We've all seen the extreme cases: the man-cave that feels like an actual cavern, or the kitchen island as big as an actual island, all with the price tag to match. This week's Angie's List Report provides advice on avoiding those mistakes by right-sizing your home upgrades.

When beginning a home remodel, you want to be sure the updates are right for you and your household, all while getting the most for your money. The term 'right-sizing' is coming into play more and more as homeowners make upgrades that aren't necessarily the biggest and grandest. Instead, their changes are sized just right for their needs. Doing that correctly begins with a lot of planning.

"It's important to talk to an architect or builder who understands your household needs when you're thinking about remodeling," said Angie Hicks, Co-Founder of Angie's List.

Wendy Langston, the owner of Everything Home Design, knows the value of right-sizing for her clients and starts by asking questions.

"When planning a new home or remodel, there's some critical things to consider to ensure that we right-size the home and don't build a home or design a home that's too large. Specifically, we want to understand your lifestyle, the function of the space and projections on how the home might suit you, moving forward in time," said Langston.

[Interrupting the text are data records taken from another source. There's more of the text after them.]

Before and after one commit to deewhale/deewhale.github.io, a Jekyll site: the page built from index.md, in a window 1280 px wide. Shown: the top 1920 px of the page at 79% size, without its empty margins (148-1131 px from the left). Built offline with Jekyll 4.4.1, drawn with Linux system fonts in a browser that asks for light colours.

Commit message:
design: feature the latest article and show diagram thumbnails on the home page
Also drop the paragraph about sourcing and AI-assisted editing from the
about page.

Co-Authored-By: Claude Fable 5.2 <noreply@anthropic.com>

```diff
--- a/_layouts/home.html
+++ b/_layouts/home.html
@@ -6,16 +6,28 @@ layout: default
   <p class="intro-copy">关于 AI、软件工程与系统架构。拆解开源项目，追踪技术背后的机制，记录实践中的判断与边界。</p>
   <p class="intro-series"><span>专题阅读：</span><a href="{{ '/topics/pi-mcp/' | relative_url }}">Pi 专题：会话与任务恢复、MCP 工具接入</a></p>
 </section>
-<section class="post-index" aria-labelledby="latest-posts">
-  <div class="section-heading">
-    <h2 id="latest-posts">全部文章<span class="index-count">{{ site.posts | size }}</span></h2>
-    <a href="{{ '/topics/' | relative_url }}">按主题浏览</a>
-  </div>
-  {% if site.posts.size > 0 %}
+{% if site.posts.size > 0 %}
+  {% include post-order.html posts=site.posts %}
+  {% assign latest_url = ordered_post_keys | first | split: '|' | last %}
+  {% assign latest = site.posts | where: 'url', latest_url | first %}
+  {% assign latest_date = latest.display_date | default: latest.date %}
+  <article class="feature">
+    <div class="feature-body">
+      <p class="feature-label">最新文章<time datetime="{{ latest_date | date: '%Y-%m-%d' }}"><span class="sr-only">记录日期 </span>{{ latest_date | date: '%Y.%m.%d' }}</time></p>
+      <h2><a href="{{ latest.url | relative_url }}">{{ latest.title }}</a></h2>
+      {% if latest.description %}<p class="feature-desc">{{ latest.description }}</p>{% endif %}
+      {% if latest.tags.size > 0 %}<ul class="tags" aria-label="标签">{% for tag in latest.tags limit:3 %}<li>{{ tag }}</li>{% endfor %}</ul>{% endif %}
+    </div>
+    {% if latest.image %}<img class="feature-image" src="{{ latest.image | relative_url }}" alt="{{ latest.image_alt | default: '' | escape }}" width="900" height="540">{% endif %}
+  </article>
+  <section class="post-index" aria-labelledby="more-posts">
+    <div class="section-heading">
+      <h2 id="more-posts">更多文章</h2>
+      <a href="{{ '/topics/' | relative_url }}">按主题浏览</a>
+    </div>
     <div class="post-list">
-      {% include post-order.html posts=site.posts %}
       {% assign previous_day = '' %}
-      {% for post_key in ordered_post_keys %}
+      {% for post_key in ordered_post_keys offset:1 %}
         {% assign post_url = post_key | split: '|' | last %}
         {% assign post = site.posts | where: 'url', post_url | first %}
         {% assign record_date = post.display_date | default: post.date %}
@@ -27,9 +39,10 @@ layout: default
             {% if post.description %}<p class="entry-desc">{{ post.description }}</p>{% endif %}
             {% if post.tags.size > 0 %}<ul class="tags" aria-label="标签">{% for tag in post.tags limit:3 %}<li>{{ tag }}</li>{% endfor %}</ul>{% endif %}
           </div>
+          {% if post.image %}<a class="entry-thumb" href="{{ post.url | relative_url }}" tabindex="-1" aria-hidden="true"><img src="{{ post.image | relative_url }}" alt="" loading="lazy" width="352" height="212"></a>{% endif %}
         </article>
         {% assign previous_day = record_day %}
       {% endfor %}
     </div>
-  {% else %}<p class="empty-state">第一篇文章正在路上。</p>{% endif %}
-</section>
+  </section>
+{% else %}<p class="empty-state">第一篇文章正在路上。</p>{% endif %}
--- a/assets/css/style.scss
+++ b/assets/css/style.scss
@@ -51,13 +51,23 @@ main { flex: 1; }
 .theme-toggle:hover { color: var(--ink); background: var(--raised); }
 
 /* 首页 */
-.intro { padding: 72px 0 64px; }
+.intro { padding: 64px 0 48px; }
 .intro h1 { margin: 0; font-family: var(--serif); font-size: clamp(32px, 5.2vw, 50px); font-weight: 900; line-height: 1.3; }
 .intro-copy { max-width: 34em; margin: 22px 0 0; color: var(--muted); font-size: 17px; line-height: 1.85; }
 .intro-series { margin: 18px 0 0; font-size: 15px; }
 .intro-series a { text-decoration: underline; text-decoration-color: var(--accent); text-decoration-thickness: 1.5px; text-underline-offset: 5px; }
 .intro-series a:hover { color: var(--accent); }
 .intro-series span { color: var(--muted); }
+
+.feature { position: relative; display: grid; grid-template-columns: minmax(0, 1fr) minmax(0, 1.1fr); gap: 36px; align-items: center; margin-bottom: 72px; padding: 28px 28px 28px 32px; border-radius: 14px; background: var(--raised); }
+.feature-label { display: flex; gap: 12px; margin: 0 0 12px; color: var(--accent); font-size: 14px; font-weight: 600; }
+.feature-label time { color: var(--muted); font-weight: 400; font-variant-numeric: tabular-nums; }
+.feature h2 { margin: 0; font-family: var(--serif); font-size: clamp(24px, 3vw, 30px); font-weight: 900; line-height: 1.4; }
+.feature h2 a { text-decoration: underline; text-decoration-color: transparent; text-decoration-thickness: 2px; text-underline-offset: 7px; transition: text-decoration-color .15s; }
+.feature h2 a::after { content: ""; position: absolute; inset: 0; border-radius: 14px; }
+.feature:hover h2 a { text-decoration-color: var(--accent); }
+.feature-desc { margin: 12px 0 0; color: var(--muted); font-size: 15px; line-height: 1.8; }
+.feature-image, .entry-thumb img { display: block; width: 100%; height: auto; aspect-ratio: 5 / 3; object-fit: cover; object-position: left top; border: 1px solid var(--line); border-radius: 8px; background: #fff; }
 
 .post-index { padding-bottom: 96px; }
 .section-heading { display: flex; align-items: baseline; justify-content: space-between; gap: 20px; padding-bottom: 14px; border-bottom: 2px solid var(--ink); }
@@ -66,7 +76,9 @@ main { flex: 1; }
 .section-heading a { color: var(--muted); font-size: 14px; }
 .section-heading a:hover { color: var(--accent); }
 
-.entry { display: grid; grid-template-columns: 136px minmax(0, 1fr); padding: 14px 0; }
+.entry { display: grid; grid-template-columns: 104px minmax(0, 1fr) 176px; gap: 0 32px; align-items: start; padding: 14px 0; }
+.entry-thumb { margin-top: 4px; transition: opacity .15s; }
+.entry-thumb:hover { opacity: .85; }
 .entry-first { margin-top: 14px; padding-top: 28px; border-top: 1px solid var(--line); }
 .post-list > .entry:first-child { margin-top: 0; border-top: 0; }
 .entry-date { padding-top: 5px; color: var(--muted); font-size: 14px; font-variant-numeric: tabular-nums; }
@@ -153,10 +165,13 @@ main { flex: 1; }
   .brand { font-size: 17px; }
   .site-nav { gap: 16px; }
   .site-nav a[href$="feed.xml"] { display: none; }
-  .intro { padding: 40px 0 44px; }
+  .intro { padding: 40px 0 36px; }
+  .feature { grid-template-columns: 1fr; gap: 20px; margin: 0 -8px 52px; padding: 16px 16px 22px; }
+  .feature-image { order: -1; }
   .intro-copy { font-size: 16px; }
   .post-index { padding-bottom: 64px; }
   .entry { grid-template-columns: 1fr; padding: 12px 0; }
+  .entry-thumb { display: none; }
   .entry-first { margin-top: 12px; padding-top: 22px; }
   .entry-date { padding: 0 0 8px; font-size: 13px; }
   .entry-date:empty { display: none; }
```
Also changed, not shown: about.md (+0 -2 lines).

An architect or designer can suggest ideas that fit into your lifestyle, as well as your space. But first they need to know exactly what your lifestyle entails. Wendy uses a detailed questionnaire.

It allows us to look at everything from the demographic of the folks who might be using the home, to their lifestyle, how their hobbies are, how they like to entertain, what kind of clutter tolerance they might have, concerns or opportunities for using low-maintenance products, if they have dogs or small children, grandchildren. So through this lifestyle questionnaire, we're really able to get a lot of answers that then help us guide our planning for the home design.

With that detailed knowledge of your household and your needs, your designer is now ready to help you make the most of your upgrade.

"A well-thought out remodel can expand your space in your home thoughtfully to make it more livable for you, and can also increase your house's resale value," said Hicks.

Mark Einselen, the residential designer at Old Town Design Group, suggests willingness to make adjustments to your vision to really get the best use of your space.

"A lot of times, people want like a really big grand first impression in the foyer, but that space may not be used that frequently. And so you can cut out unused space and re-appropriate that space in your living space, so your foyer might be a little bit smaller but then your living area is larger and that's the space you're actually going to use," said Einselen.

And when you're thinking about upgrading those less glamorous spaces in your home, like utility closets and pantries, our experts agree that it's good to go big.

"When designing a home, clients sometimes are afraid to go big in areas like closet space, and it might not be so much afraid as that they haven't considered the needs for storage," said Langston.

An area that you shouldn't be afraid to go big in is, I think, maybe your mechanical/utility/storage space. You might not want the biggest laundry room but it's a space that you'll use, maybe not every day but at least every week and you can use it for different projects too, so no one really regrets having that extra space there.

Through thoughtful planning and design, you can get an upgraded living space that comfortably fits your household, your lifestyle, and your budget. For more information, go to angieslist.com